Exercise prompt: Look through the data below and return each line where "black" appears.
· · · ·
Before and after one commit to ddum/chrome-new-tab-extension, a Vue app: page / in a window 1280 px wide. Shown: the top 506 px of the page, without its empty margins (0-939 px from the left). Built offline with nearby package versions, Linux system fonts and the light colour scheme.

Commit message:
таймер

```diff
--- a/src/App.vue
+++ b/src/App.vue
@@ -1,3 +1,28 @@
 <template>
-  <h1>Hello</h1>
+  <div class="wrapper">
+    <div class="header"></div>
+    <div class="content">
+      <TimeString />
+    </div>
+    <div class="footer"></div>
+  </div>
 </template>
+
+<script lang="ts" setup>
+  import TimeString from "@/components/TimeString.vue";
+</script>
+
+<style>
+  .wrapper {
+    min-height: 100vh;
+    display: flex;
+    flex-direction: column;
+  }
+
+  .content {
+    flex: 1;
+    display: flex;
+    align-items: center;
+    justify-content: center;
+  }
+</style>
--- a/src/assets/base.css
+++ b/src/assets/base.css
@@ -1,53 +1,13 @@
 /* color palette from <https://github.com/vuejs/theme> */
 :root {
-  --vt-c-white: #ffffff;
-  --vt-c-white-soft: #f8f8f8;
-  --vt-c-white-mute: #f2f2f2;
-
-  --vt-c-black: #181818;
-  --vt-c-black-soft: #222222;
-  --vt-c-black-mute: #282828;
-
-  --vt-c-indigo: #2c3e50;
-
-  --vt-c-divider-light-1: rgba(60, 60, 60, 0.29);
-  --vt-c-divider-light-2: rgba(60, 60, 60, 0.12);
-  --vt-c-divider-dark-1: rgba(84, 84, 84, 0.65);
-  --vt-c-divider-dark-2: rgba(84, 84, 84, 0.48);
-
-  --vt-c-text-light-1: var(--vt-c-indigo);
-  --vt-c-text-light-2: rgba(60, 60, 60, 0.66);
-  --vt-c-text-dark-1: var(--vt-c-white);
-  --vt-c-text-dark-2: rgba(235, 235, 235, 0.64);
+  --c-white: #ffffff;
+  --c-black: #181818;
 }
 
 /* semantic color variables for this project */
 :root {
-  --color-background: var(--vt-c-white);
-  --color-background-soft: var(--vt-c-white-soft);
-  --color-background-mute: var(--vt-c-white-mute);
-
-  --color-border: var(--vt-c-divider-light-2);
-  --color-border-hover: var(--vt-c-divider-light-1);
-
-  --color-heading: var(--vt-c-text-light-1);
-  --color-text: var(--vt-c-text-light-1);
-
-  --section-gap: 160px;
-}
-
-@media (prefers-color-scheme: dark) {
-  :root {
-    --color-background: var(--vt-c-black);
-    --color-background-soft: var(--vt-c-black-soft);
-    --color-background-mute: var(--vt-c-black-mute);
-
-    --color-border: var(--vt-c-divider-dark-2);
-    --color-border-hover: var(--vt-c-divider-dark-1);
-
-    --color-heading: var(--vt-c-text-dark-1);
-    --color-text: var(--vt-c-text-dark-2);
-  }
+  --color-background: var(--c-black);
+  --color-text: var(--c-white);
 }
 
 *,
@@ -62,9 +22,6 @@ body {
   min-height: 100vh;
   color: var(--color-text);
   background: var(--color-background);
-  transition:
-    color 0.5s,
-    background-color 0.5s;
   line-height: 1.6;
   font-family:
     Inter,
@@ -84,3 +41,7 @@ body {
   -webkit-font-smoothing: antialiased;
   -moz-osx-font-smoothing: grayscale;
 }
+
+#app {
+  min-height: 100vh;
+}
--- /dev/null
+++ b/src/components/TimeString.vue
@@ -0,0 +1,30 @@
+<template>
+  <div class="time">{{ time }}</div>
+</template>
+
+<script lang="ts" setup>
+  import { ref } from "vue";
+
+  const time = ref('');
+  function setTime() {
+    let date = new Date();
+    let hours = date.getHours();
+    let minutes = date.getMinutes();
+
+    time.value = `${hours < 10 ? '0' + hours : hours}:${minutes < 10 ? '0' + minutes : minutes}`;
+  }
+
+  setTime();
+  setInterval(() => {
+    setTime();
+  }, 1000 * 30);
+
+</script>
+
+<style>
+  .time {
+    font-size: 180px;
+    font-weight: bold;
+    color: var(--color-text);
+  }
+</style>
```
· · · ·
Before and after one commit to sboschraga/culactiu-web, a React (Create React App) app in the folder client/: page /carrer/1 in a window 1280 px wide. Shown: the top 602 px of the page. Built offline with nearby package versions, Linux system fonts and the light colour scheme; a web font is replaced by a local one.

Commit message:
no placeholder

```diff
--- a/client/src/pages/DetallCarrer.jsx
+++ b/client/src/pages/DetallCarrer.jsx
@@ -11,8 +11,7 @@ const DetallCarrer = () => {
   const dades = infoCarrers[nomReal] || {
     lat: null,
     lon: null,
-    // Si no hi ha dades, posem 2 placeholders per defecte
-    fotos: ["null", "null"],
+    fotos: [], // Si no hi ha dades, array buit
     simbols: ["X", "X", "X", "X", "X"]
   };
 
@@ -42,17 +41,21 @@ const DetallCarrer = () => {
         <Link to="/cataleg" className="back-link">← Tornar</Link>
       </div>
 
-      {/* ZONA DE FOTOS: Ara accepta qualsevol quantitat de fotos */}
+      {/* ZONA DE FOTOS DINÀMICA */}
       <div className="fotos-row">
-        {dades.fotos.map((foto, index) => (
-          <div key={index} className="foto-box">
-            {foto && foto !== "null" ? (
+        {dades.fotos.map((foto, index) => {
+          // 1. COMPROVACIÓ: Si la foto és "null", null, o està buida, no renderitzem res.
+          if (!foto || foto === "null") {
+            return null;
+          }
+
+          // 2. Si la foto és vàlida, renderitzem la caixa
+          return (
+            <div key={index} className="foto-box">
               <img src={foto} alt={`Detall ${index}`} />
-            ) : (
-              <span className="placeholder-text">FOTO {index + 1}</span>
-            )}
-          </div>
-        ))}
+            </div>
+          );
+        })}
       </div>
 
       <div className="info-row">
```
· · · ·
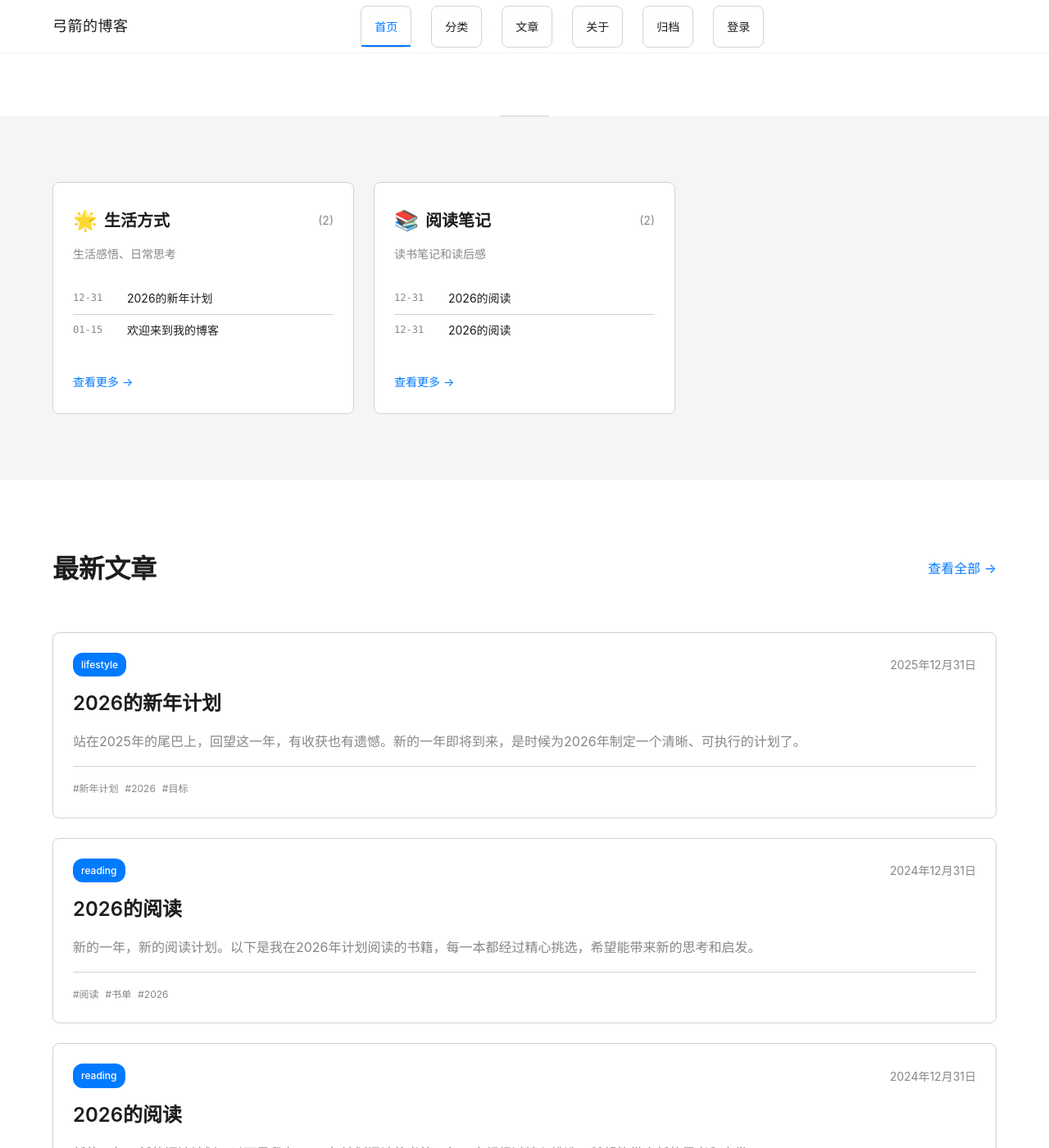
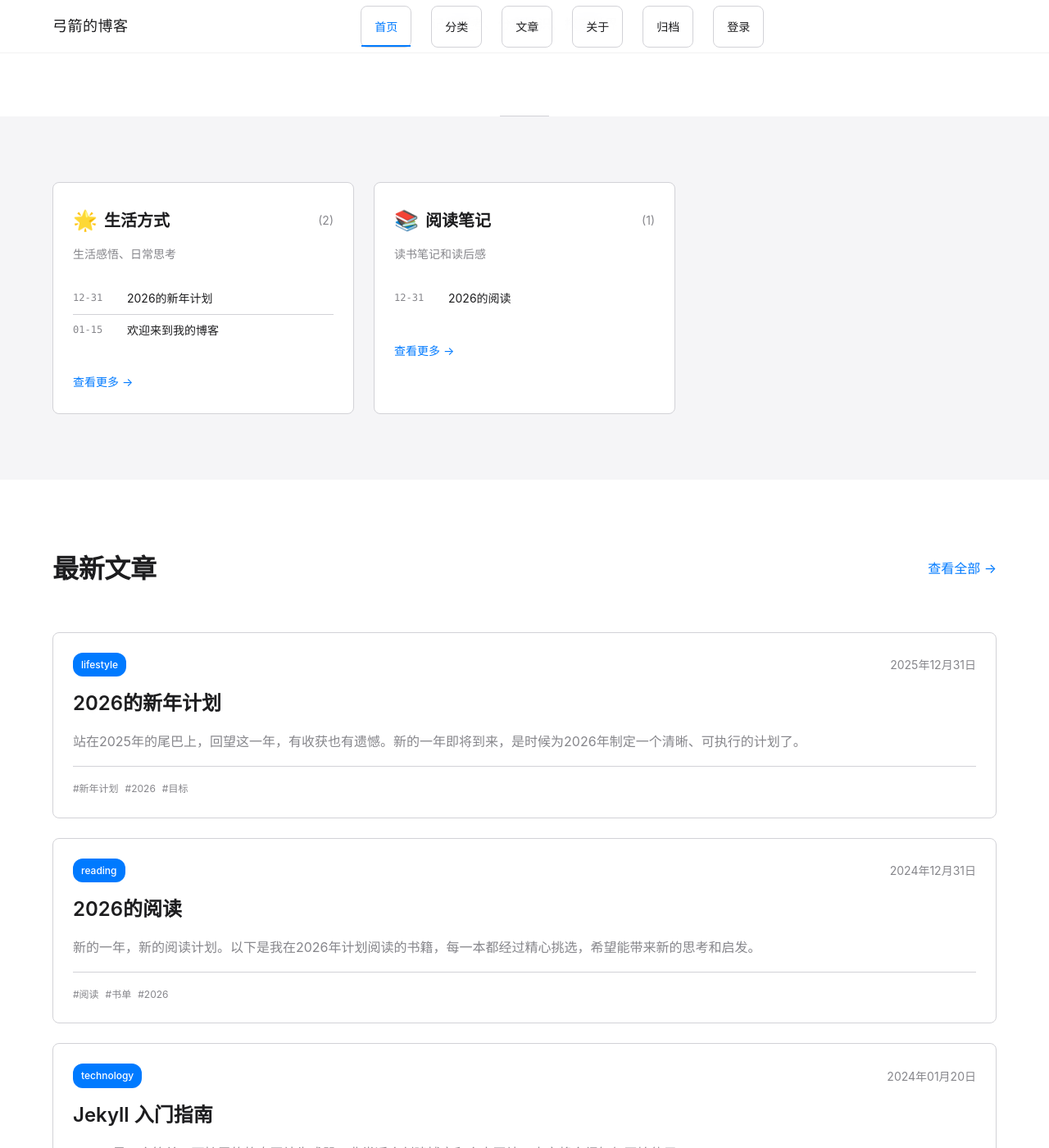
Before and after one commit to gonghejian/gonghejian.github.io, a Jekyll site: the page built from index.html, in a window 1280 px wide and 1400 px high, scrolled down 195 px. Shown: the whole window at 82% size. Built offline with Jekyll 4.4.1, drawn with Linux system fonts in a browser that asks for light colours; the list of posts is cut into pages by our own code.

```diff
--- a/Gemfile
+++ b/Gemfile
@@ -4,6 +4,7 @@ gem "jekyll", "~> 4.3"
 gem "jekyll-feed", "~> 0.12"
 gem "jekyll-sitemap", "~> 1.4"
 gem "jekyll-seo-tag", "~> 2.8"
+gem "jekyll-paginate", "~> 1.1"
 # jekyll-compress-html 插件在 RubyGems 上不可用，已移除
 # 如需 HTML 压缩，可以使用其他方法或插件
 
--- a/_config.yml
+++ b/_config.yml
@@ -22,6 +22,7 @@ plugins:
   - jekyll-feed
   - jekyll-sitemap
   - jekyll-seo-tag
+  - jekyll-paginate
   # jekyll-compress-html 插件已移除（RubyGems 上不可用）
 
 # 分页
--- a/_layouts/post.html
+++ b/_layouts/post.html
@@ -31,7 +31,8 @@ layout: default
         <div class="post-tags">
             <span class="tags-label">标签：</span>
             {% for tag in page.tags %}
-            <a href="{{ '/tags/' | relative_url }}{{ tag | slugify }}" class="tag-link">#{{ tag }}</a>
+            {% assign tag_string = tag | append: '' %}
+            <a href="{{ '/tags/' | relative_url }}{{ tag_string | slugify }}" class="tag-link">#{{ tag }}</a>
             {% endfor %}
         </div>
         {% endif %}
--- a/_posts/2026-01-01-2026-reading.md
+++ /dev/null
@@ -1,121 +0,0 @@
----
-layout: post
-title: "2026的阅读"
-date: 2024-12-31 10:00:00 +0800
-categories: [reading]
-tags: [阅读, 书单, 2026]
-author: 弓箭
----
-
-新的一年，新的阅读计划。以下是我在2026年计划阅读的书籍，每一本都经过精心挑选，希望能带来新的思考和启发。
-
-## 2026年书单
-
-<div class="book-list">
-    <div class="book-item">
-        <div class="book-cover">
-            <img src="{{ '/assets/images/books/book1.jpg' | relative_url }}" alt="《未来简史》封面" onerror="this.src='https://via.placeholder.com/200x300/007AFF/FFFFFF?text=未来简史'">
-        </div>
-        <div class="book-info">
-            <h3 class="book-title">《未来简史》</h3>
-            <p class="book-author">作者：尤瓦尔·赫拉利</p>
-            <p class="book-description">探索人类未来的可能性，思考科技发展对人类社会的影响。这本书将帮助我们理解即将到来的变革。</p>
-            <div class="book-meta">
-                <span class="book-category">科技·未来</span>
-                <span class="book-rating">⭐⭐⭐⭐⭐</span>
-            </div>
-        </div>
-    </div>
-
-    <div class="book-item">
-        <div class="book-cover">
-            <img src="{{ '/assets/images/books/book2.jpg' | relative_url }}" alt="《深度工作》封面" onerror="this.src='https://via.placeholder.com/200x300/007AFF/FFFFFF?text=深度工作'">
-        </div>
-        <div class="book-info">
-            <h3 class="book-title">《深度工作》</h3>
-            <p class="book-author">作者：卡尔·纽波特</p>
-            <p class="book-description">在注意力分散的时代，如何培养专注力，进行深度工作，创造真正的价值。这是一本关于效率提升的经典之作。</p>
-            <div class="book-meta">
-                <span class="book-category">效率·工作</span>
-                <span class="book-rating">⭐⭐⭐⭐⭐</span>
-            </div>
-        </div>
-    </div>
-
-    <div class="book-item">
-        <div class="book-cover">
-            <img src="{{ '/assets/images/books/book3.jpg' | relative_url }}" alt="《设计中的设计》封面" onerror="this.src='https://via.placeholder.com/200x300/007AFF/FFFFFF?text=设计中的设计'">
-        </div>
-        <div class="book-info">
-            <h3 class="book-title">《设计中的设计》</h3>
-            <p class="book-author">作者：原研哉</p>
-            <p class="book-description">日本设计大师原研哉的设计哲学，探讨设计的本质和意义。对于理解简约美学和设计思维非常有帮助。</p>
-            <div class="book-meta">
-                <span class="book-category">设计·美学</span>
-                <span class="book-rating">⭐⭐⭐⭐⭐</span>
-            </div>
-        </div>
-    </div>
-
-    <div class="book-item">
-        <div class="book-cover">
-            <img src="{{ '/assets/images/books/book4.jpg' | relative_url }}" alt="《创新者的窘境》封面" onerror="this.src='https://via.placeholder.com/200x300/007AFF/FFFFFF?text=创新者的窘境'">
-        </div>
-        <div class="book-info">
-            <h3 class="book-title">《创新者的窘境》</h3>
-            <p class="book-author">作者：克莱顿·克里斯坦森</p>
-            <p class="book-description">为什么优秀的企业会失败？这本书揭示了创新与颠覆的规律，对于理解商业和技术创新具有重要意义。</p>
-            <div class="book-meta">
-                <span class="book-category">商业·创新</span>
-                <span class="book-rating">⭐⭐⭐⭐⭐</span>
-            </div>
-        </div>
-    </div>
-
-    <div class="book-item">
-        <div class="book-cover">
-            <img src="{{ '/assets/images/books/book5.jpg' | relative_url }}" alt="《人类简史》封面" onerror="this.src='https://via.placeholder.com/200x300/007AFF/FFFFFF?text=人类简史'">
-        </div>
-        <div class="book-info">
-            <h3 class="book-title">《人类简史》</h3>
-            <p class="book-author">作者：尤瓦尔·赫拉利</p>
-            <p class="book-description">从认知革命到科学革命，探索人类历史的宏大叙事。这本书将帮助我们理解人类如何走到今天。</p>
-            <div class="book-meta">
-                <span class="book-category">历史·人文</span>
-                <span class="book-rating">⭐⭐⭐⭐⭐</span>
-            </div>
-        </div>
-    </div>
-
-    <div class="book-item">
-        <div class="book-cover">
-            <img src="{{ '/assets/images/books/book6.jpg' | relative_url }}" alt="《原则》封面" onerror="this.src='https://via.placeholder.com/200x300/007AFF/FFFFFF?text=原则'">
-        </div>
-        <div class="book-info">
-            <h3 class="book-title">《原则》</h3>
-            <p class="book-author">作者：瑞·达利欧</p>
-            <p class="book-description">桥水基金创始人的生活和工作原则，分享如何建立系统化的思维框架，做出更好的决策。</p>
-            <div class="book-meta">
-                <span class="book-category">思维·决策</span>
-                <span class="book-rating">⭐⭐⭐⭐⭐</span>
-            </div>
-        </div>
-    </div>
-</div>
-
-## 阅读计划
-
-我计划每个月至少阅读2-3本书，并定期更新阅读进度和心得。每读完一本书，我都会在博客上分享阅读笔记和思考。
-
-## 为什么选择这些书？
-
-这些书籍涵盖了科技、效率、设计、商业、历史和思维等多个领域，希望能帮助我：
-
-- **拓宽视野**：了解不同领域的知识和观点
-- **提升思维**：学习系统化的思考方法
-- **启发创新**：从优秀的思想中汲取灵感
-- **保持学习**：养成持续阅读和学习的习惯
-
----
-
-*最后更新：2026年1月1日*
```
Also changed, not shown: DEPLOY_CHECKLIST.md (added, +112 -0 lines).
· · · ·
Result of the task:
-  --vt-c-black: #181818;
-  --vt-c-black-soft: #222222;
-  --vt-c-black-mute: #282828;
+  --c-black: #181818;
-    --color-background: var(--vt-c-black);
-    --color-background-soft: var(--vt-c-black-soft);
-    --color-background-mute: var(--vt-c-black-mute);
+  --color-background: var(--c-black);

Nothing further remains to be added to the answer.